Total RNA was extracted from 350 μL of plasma using TRIzol LS reagent (Invitrogen) and dissolved in 10 μL of DEPC (diethylprocarbonate) water. The quantity and quality of total RNA were determined with the use of a spectrophotometer (GeneQuant pro, GE Healthcare). miRNAs were quantified by quantitative reverse transcriptase-polymerase chain reaction (qRT-PCR) TaqMan miRNA Assays (Applied Biosystems) according to the manufacturer’s instructions. Ten nomograms of total RNA were used to synthesize miRNA-specific complementary DNA (cDNA). PCR was performed in duplicates for 40 cycles using an ABI Prism 7900HT Sequence Detection System (Applied Biosystems). The Ct value was defined as the cycle number at which the fluorescence (ΔRn) exceeded the threshold. The threshold was 0.20, which was defined as the default setting. To evaluate the miRNA expression levels, PCR was carried out in duplicate, and the average of the Ct values was converted into 2−Ct. If the Ct value could not be determined because the PCR was run for up to 40 cycles and the miRNA expression level was still below the detection limit, the Ct value was treated as 40 (i.e., miRNA expression level = 2–40).

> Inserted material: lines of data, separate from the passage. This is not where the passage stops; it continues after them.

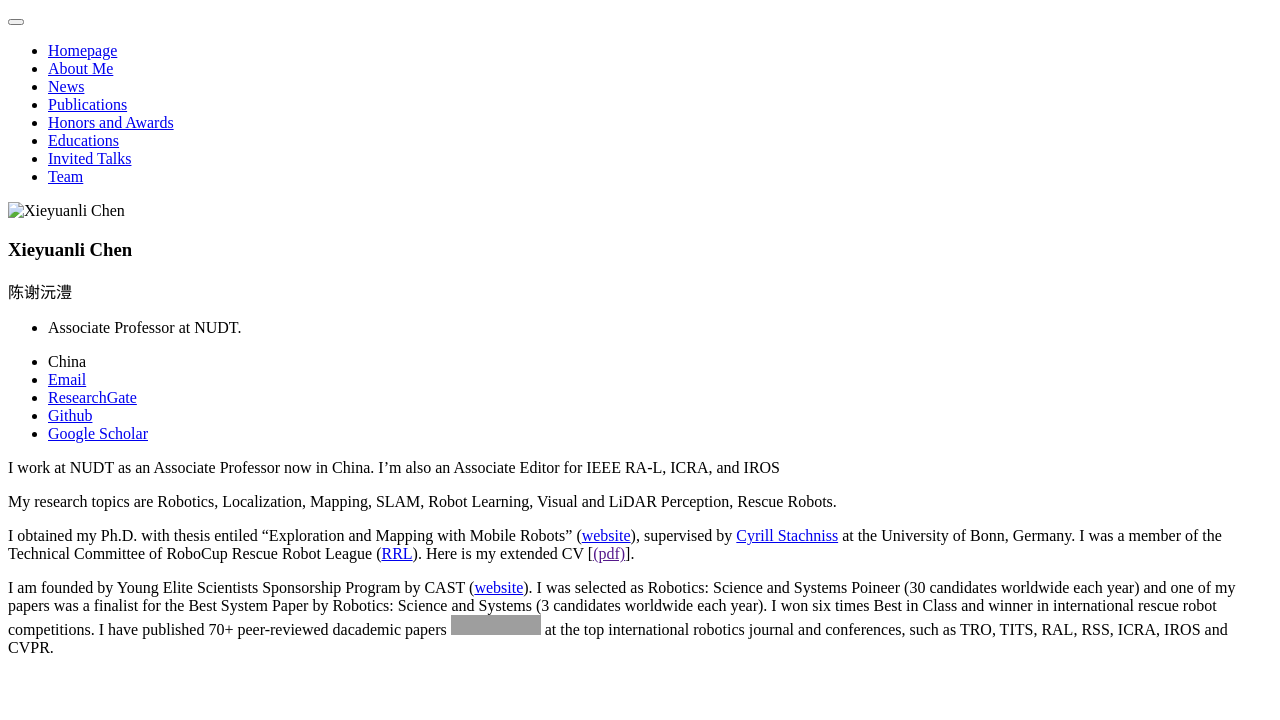
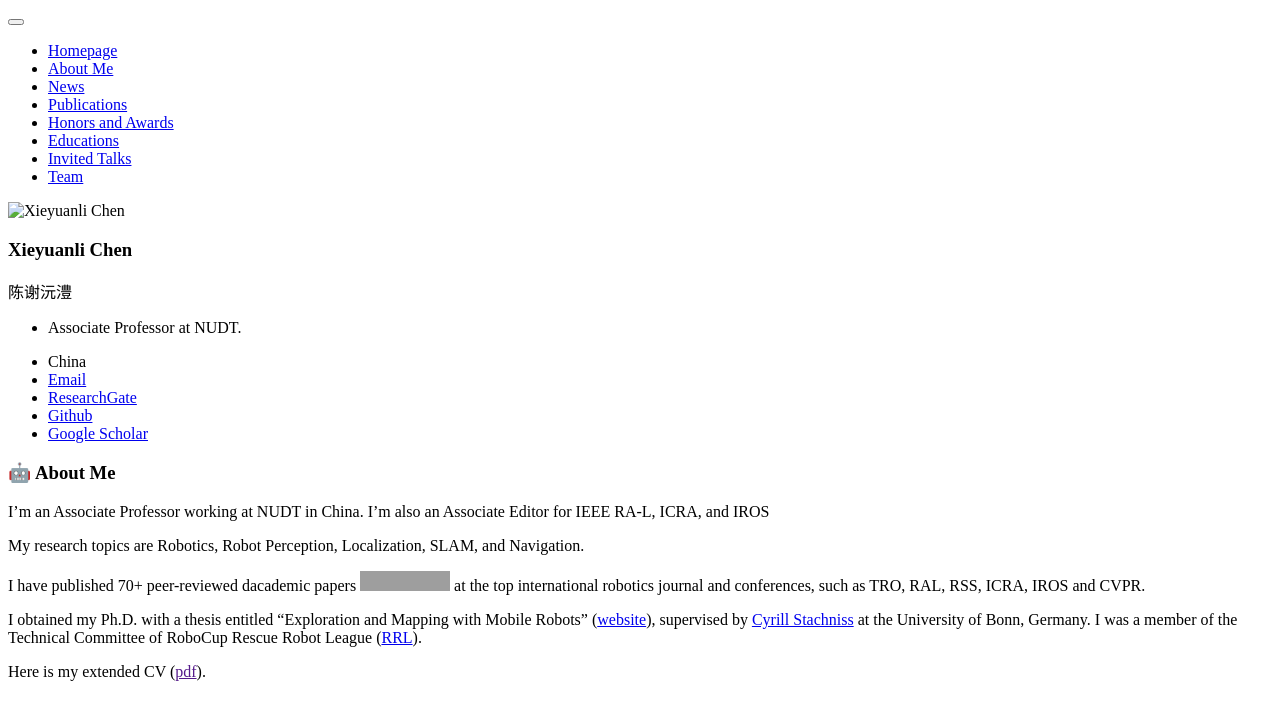
Before and after one commit to shenyehui/my-home, a Jekyll site: the page built from _pages/includes/intro.md, in a window 1280 px wide. Shown: the top 720 px of the page. Built offline with Jekyll 4.4.1, drawn with Linux system fonts in a browser that asks for light colours; our own code applies the rules of GitHub Pages for plain Markdown files; grey boxes are pictures that could not be loaded.

Commit message:
Update intro.md

```diff
--- a/_pages/includes/intro.md
+++ b/_pages/includes/intro.md
@@ -1,10 +1,10 @@
-<span id="about-me"></span>
+# 🤖 About Me
+I'm an Associate Professor working at NUDT in China. I'm also an Associate Editor for IEEE RA-L, ICRA, and IROS
 
-I work at NUDT as an Associate Professor now in China. I'm also an Associate Editor for IEEE RA-L, ICRA, and IROS
+My research topics are Robotics, Robot Perception, Localization, SLAM, and Navigation.
 
-My research topics are Robotics, Localization, Mapping, SLAM, Robot Learning, Visual and LiDAR Perception, Rescue Robots.
+I have published 70+ peer-reviewed dacademic papers <a href='https://scholar.google.com/citations?user=DvrngV4AAAAJ'><img src="https://img.shields.io/endpoint?logo=Google%20Scholar&url=https%3A%2F%2Fcdn.jsdelivr.net%2Fgh%2FChen-Xieyuanli%2Fmy-home@google-scholar-stats%2Fgs_data_shieldsio.json&labelColor=f6f6f6&color=9cf&style=flat&label=citations"></a> at the top international robotics journal and conferences, such as TRO, RAL, RSS, ICRA, IROS and CVPR.
 
-I obtained my Ph.D. with thesis entiled “Exploration and Mapping with Mobile Robots” ([website](https://hdl.handle.net/20.500.11811/10228)), supervised by [Cyrill Stachniss](https://www.ipb.uni-bonn.de/people/cyrill-stachniss/index.html) at the University of Bonn, Germany. I was a member of the Technical Committee of RoboCup Rescue Robot League ([RRL](https://rrl.robocup.org/)).
-Here is my extended CV [[(pdf)]()].
+I obtained my Ph.D. with a thesis entitled “Exploration and Mapping with Mobile Robots” ([website](https://hdl.handle.net/20.500.11811/10228)), supervised by [Cyrill Stachniss](https://www.ipb.uni-bonn.de/people/cyrill-stachniss/index.html) at the University of Bonn, Germany. I was a member of the Technical Committee of RoboCup Rescue Robot League ([RRL](https://rrl.robocup.org/)).
 
-I am founded by Young Elite Scientists Sponsorship Program by CAST ([website](http://english.cast.org.cn/)). I was selected as Robotics: Science and Systems Poineer (30 candidates worldwide each year) and one of my papers was a finalist for the Best System Paper by Robotics: Science and Systems (3 candidates worldwide each year). I won six times Best in Class and winner in international rescue robot competitions. I have published 70+ peer-reviewed dacademic papers <a href='https://scholar.google.com/citations?user=DvrngV4AAAAJ'><img src="https://img.shields.io/endpoint?logo=Google%20Scholar&url=https%3A%2F%2Fcdn.jsdelivr.net%2Fgh%2FChen-Xieyuanli%2Fmy-home@google-scholar-stats%2Fgs_data_shieldsio.json&labelColor=f6f6f6&color=9cf&style=flat&label=citations"></a> at the top international robotics journal and conferences, such as TRO, TITS, RAL, RSS, ICRA, IROS and CVPR.
+Here is my extended CV ([pdf]()).
```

MicroRNA microarray analysis of plasma and microRNA quantification

Total RNA was isolated using mirVana miRNA isolation kit (Ambion). For miRNA cDNA synthesis, RNA was reverse transcribed using a miRNA reverse transcription kit (Applied Biosystems) in combination with the stem-loop Megaplex primer pool (Applied Biosystems). TLDA v2.0 (Applied Biosystems) was performed on the 7900HT real-time PCR system (Applied Biosystems) according to the manufacturer’s protocol (764 small RNAs were profiled for each cDNA sample). PCR cycling conditions were as follows: 95 °C for 10 min followed by 40 cycles of 95 °C for 15 s and 60 °C for 1 min. Human U6 small RNA was used as an internal control to normalize RNA input. The data were analyzed using SDS v2.3 software. The Ct value was defined as the fractional cycle number at which the fluorescence passed the fixed threshold. The fold change was calculated using the 2-ΔΔCt method and presented as the fold-expression change in tumors and their adjacent normal tissues after normalization to the endogenous control. Significance was considered to be the p < 0.05 level.

Target gene prediction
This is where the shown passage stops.